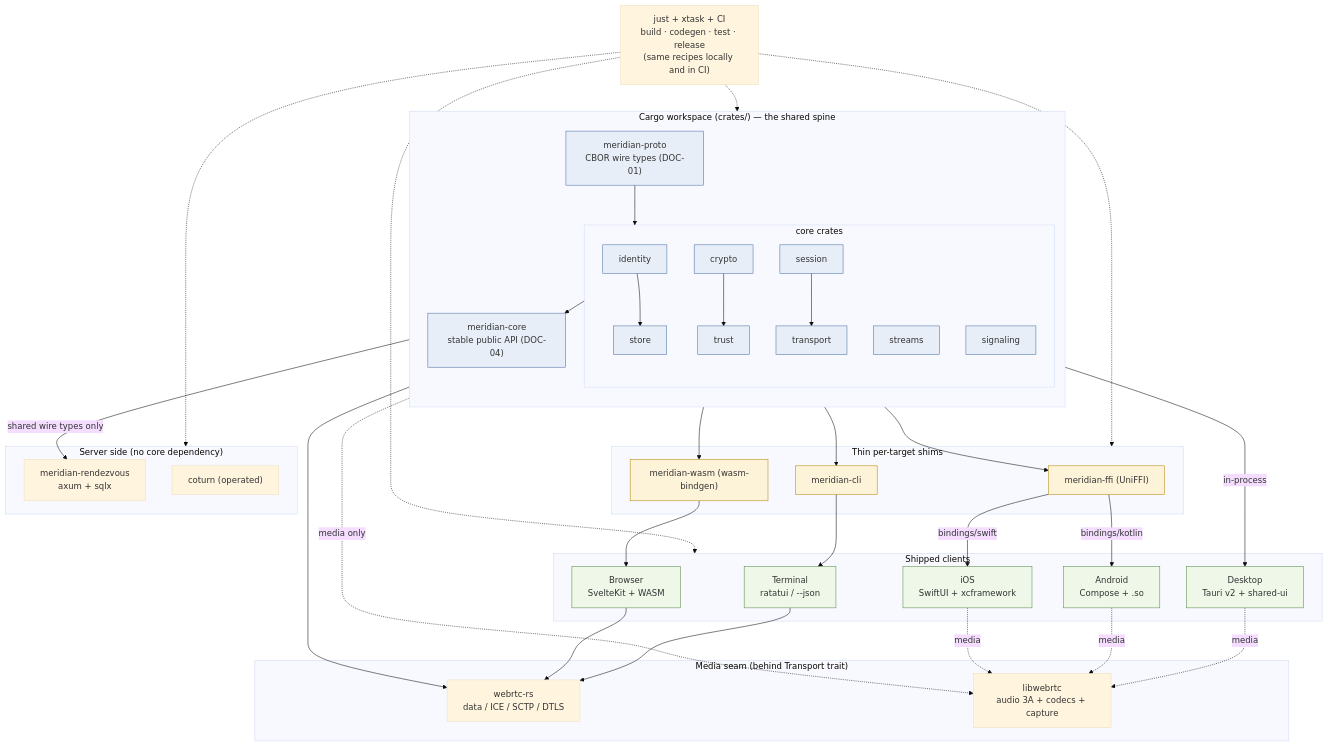
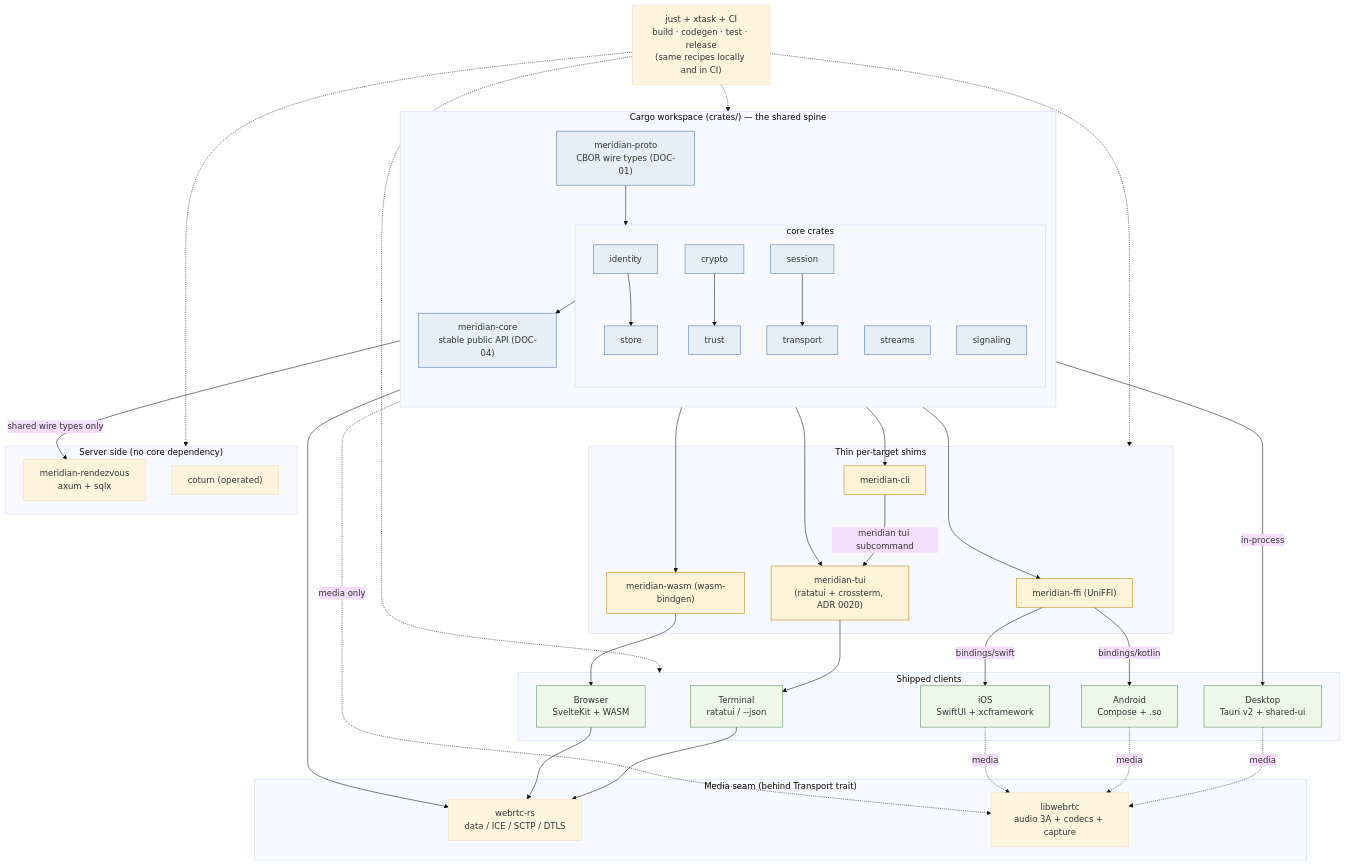
The diagram in docs/architecture/diagrams/build-target-topology.mermaid (hansajayathilaka/meridian), drawn with Mermaid (base theme) before and after one commit. The commit also changed 14 other files, not shown here.

```diff
--- a/docs/architecture/diagrams/build-target-topology.mermaid
+++ b/docs/architecture/diagrams/build-target-topology.mermaid
@@ -1,62 +1,64 @@
 flowchart TB
   subgraph Workspace["Cargo workspace (crates/) — the shared spine"]
     direction TB
     PROTO["meridian-proto<br/>CBOR wire types (DOC-01)"]
     subgraph CoreCrates["core crates"]
       ID["identity"] --> STORE2["store"]
       CRYPTO["crypto"] --> TRUST2["trust"]
       SESS2["session"] --> TRANS2["transport"]
       STREAMS2["streams"]
       SIG2["signaling"]
     end
     CORE["meridian-core<br/>stable public API (DOC-04)"]
     PROTO --> CoreCrates --> CORE
   end
 
   subgraph Shims["Thin per-target shims"]
     FFI["meridian-ffi (UniFFI)"]
     WASM["meridian-wasm (wasm-bindgen)"]
     CLIBIN["meridian-cli"]
+    TUI["meridian-tui<br/>(ratatui + crossterm, ADR 0020)"]
   end
-  CORE --> FFI & WASM & CLIBIN
+  CORE --> FFI & WASM & CLIBIN & TUI
+  CLIBIN -- "meridian tui subcommand" --> TUI
 
   subgraph Targets["Shipped clients"]
     T_CLI["Terminal<br/>ratatui / --json"]
     T_WEB["Browser<br/>SvelteKit + WASM"]
     T_DESK["Desktop<br/>Tauri v2 + shared-ui"]
     T_AND["Android<br/>Compose + .so"]
     T_IOS["iOS<br/>SwiftUI + xcframework"]
   end
-  CLIBIN --> T_CLI
+  TUI --> T_CLI
   WASM --> T_WEB
   CORE -- "in-process" --> T_DESK
   FFI -- "bindings/kotlin" --> T_AND
   FFI -- "bindings/swift" --> T_IOS
 
   subgraph Server["Server side (no core dependency)"]
     REND["meridian-rendezvous<br/>axum + sqlx"]
     COTURN["coturn (operated)"]
   end
   PROTO -- "shared wire types only" --> REND
 
   subgraph Media["Media seam (behind Transport trait)"]
     WRTC["webrtc-rs<br/>data / ICE / SCTP / DTLS"]
     LWRTC["libwebrtc<br/>audio 3A + codecs + capture"]
   end
   TRANS2 --> WRTC
   TRANS2 -. "media only" .-> LWRTC
   T_DESK & T_AND & T_IOS -. media .-> LWRTC
   T_CLI & T_WEB --> WRTC
 
   RUNNER["just + xtask + CI<br/>build · codegen · test · release<br/>(same recipes locally and in CI)"]
   RUNNER -.-> Workspace
   RUNNER -.-> Shims
   RUNNER -.-> Targets
   RUNNER -.-> Server
 
   classDef spine fill:#e8eef7,stroke:#4a6fa5
   classDef shim fill:#fdf3d8,stroke:#b8860b
   classDef target fill:#eef7e8,stroke:#5a8a4a
   class PROTO,CORE,ID,STORE2,CRYPTO,TRUST2,SESS2,TRANS2,STREAMS2,SIG2 spine
-  class FFI,WASM,CLIBIN shim
+  class FFI,WASM,CLIBIN,TUI shim
   class T_CLI,T_WEB,T_DESK,T_AND,T_IOS target
```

§ WORK ITEM
Lines from the entries that contain the string "WASM" must be found and copied.

§ SOLUTION TO THE EXERCISE
     WASM["meridian-wasm (wasm-bindgen)"]
-  CORE --> FFI & WASM & CLIBIN
+  CORE --> FFI & WASM & CLIBIN & TUI
     T_WEB["Browser<br/>SvelteKit + WASM"]
   WASM --> T_WEB
-  class FFI,WASM,CLIBIN shim
+  class FFI,WASM,CLIBIN,TUI shim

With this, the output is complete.